For three months, Yusbelis Álvarez tried to make her story known through the lawyers of the Ombudsman that she had contacted, asking them for help to file a lawsuit against the police.
“Nobody wanted to take the case because the director of the police himself had taken over and had tidied things up. He paid us for the burial, the casket and the grave space in the cemetery. I saw my sister and niece lying dead in the room, and then one more time in the hospital when I had to identify them. They asked us for clothes to dress them and told us when they planned to bury them. I remember one of the forensics told us: “Leave things like that. Don’t risk being the next ones.”
All these women have to remember them by is the photos that decorate the only shelf in their living room. One photo in particular makes her smile a lot: it’s from the last time that they all went out together. They are wearing caps, gloves and sweaters at the top of the Ávila Mountain. They are smiling at the camera, unaware of what the future had in store for them. There is also some paintings from Paris hanging in the kitchen’s walls that remind her of her sister and niece, because they dreamt of visiting the capital of France.

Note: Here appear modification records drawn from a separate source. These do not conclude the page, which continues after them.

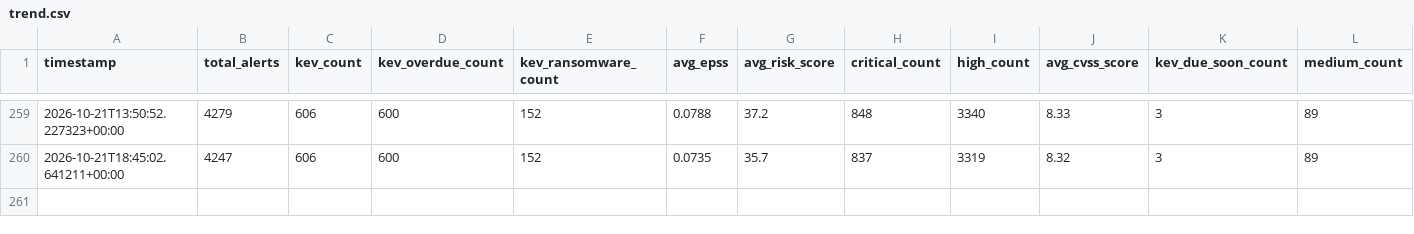
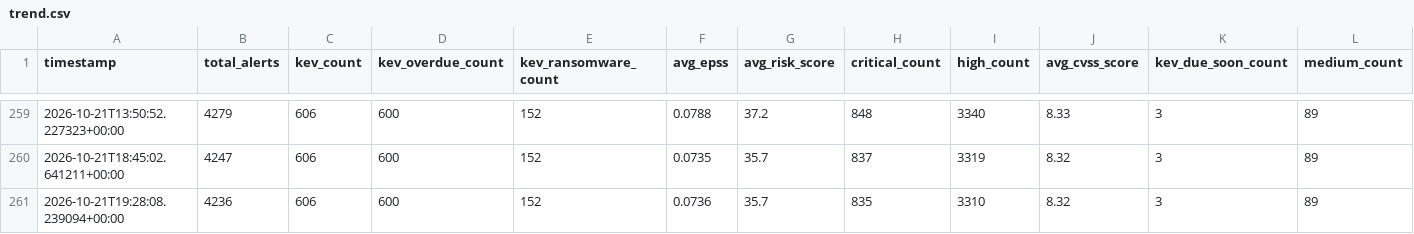
Before and after one commit to astruzocyber/CVE, a CSV file: docs/data/history/trend.csv, drawn as a sheet; only a part is shown, gaps mark what is left out; rows hold the shown columns only; the diff names each change by its address in the sheet, - before the commit and + after, or states it on an @@ line.

```diff
--- a/docs/data/history/trend.csv
+++ b/docs/data/history/trend.csv
+row 261: 2026-10-21T19:28:08.239094+00:00 | 4236 | 606 | 600 | 152 | 0.0736 | 35.7 | 835 | 3310 | 8.32 | 3 | 89
```
Also changed, not shown: 7 other files.
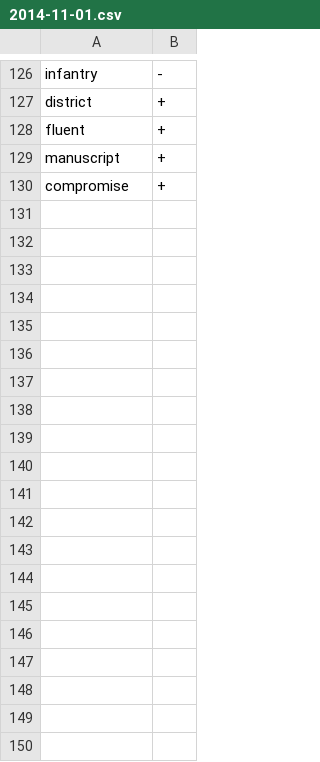
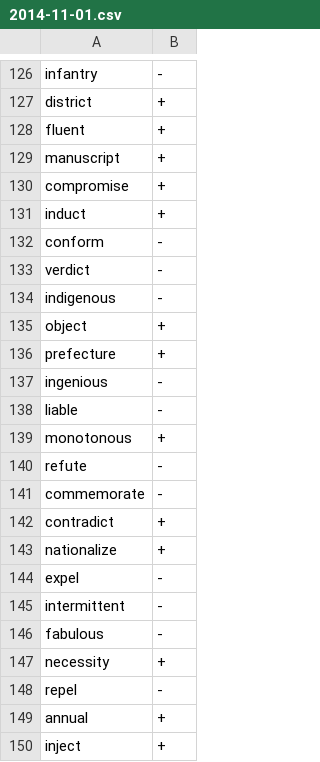
Before and after one commit to syou6162/etymology-english, a CSV file: logs/2014-11-01.csv, drawn as a sheet; only a part is shown, gaps mark what is left out; the diff covers the shown part only; the diff names each change by its address in the sheet, - before the commit and + after, or states it on an @@ line.

Commit message:
Update 2014-11-01.csv

```diff
--- a/logs/2014-11-01.csv
+++ b/logs/2014-11-01.csv
+row 131: induct | +
+row 132: conform | -
+row 133: verdict | -
+row 134: indigenous | -
+row 135: object | +
+row 136: prefecture | +
+row 137: ingenious | -
+row 138: liable | -
+row 139: monotonous | +
+row 140: refute | -
+row 141: commemorate | -
+row 142: contradict | +
+row 143: nationalize | +
+row 144: expel | -
+row 145: intermittent | -
+row 146: fabulous | -
+row 147: necessity | +
+row 148: repel | -
+row 149: annual | +
+row 150: inject | +
```
Also changed, not shown: 31 added rows elsewhere in this file.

“My sister was a merchant. She had a stall at the El Cementerio market where she sold clothing items. All that she earned she spent on my niece and saved to fulfill her dream of taking her to Paris someday. That is my responsibility now, I think. I will go there and will leave a piece of paper with their names on it under the Eiffel Tower.
Yusbelis does not want to cry anymore. She knows that, sooner or later, justice will hunt the murderers down. For now, she focuses on her work and on not letting the espantos come back to get her.
Translation by Yazmine Livinalli
1986. Periodista. Trabajé en medios como Últimas Noticias, Vivo Play y El Estímulo. Soy fiel creyente de que se puede vivir de escribir y que para ser bueno -en lo que sea- se debe adoptar una filosofía de eterno aprendiz.